#### [WHAT NEEDS TO BE DONE]
Every line in the data below that has the word "cols" should be returned.

#### [INFORMATION SUPPLIED]
= = =
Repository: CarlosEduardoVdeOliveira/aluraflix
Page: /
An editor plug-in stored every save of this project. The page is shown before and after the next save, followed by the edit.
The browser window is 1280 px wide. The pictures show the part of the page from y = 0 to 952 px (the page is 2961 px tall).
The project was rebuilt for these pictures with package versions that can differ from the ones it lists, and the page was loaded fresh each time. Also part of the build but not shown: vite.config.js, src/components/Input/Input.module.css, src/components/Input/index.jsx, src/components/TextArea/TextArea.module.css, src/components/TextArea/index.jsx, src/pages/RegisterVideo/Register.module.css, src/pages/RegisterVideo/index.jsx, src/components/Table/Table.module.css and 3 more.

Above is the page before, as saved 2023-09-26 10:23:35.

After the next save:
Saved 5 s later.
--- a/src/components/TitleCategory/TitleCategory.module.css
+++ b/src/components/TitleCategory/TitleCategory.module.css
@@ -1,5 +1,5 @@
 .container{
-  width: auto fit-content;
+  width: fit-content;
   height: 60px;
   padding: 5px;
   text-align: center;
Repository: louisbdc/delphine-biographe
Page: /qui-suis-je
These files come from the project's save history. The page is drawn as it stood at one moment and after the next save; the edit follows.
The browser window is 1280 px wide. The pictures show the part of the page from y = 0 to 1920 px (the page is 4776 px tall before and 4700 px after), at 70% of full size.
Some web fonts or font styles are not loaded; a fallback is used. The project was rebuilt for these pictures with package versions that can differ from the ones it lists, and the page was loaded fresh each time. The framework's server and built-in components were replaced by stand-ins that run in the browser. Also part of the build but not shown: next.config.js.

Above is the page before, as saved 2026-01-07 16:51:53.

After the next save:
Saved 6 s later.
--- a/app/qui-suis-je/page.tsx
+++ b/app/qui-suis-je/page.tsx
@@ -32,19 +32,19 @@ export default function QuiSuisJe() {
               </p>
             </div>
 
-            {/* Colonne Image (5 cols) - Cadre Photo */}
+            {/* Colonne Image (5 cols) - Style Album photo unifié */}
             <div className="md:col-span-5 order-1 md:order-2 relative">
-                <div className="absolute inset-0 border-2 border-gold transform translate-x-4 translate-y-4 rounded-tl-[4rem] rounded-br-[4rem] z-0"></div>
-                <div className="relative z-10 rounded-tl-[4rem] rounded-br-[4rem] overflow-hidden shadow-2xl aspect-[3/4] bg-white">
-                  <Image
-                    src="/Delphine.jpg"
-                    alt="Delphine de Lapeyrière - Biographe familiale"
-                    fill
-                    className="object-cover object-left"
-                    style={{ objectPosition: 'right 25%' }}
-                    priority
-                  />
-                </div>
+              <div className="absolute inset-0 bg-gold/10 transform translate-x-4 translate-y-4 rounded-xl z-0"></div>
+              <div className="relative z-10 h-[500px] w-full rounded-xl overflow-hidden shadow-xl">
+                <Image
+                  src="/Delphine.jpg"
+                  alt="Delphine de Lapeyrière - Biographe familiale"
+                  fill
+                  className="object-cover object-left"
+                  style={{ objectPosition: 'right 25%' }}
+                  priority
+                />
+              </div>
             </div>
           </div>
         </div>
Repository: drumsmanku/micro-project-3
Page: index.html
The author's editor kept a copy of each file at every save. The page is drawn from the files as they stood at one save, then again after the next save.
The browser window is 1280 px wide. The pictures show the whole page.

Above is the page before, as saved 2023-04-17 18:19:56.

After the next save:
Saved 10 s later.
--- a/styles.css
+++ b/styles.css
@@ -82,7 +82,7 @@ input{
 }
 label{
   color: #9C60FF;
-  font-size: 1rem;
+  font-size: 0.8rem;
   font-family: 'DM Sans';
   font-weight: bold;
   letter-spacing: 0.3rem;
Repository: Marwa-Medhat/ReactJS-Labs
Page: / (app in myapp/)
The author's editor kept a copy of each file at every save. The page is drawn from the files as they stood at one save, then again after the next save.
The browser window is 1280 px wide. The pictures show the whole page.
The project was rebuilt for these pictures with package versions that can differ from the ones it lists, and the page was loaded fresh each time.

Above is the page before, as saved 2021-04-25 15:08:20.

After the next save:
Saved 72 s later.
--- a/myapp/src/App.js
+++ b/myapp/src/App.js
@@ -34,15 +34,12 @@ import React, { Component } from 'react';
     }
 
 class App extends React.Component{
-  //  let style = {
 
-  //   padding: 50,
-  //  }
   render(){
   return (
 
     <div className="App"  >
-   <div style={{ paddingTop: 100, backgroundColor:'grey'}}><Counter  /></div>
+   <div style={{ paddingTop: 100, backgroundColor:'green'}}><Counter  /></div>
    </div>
= = =
#### [EXPECTED ANSWER]
-            {/* Colonne Image (5 cols) - Cadre Photo */}
+            {/* Colonne Image (5 cols) - Style Album photo unifié */}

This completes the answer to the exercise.